Looking at the entries, say how many lines contain the string "parameters". Offer nothing besides the number.

Segment Start: Available records

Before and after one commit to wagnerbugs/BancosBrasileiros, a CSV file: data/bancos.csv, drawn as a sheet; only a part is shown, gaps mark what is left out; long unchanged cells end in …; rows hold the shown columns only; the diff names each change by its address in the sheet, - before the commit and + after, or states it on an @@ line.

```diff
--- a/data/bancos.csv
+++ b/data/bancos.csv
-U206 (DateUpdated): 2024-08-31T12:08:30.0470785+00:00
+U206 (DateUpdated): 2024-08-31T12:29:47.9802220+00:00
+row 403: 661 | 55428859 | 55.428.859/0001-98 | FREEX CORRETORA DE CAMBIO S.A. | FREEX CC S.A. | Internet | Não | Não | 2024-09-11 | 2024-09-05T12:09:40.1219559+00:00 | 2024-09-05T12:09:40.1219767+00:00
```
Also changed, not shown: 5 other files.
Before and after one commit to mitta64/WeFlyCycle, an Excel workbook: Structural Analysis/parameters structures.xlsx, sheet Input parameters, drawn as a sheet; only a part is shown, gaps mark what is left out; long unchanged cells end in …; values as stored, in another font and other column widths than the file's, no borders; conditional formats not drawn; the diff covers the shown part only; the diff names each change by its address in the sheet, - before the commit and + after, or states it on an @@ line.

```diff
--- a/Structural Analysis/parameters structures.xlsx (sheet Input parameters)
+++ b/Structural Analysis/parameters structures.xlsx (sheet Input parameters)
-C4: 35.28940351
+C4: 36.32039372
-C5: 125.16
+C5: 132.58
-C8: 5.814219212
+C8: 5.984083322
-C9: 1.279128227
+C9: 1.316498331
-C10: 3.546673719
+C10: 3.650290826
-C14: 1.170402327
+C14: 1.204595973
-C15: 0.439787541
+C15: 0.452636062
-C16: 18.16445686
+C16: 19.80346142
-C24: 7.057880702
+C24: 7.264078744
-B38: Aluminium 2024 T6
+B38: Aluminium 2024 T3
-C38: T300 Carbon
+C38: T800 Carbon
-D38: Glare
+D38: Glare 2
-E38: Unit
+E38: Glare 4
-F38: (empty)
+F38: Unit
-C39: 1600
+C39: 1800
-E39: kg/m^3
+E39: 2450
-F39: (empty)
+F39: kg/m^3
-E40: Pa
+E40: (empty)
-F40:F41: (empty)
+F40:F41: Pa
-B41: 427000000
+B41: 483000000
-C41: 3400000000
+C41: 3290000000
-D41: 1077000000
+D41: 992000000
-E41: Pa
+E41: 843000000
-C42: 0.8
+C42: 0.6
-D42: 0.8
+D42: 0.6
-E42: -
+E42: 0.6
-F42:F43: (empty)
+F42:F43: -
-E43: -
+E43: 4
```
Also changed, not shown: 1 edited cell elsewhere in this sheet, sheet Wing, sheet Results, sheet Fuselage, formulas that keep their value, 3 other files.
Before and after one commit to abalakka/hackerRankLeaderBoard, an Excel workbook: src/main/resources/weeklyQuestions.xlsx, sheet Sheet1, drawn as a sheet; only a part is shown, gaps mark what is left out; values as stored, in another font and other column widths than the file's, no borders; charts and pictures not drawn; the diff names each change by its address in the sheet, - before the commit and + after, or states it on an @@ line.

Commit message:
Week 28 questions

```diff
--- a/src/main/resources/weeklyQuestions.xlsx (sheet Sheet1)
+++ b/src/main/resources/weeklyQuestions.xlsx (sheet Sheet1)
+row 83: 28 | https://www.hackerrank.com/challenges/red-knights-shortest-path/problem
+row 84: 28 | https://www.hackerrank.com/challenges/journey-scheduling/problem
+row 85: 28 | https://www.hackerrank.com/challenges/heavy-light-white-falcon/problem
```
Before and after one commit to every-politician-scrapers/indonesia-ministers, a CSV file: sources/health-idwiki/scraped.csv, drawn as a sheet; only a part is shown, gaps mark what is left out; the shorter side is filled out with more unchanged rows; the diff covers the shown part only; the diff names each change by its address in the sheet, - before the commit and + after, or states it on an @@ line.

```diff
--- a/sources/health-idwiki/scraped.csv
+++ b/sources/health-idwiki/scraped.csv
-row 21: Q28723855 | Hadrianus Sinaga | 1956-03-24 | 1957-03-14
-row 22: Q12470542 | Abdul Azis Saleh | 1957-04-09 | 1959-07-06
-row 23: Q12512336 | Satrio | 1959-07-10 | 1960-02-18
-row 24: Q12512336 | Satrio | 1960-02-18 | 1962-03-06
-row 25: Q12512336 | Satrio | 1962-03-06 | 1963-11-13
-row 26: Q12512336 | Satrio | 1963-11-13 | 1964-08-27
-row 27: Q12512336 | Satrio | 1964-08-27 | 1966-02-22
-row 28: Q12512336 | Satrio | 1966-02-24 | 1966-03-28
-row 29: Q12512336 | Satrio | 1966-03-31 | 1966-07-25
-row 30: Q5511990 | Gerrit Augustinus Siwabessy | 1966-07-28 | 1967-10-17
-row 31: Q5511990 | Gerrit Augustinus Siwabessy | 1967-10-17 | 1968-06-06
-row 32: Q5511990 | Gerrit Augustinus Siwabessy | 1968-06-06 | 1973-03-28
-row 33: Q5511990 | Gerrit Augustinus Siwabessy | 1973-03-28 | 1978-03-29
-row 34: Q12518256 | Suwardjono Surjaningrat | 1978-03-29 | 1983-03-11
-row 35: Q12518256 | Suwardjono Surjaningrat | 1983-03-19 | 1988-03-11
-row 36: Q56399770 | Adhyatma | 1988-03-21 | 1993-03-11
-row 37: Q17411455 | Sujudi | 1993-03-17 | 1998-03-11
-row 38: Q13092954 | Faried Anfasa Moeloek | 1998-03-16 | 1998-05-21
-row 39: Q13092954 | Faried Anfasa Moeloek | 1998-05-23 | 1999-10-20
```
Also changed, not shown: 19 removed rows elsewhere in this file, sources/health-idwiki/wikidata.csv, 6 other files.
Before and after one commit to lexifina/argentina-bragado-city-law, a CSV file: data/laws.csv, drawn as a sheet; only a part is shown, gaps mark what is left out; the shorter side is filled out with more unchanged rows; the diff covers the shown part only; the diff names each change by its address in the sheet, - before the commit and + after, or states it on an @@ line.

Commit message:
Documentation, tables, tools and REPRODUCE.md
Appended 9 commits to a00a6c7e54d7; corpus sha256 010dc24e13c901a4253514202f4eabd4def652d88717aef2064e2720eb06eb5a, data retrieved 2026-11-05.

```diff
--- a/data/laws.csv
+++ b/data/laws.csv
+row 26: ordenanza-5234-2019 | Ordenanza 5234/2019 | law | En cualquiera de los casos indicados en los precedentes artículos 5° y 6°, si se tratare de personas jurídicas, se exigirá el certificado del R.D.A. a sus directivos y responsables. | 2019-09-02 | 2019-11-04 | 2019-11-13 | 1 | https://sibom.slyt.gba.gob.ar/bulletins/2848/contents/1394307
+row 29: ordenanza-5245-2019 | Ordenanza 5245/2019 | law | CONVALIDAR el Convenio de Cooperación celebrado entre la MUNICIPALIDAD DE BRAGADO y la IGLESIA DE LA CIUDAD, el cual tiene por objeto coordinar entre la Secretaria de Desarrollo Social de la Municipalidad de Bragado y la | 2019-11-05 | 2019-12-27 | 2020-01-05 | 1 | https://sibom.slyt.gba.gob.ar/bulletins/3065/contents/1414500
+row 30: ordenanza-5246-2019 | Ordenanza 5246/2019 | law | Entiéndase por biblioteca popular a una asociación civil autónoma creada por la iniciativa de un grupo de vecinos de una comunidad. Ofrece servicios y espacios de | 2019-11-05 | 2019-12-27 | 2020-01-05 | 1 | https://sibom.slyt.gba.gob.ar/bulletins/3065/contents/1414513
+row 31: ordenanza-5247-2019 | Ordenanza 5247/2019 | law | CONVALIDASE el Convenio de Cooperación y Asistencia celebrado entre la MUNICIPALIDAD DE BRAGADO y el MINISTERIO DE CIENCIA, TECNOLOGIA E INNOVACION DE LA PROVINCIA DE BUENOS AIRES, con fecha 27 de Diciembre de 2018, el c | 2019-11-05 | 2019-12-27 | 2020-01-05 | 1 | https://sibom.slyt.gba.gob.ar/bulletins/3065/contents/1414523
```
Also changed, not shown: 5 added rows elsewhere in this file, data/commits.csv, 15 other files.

Segment End: Available records

*Completed exercise*:
3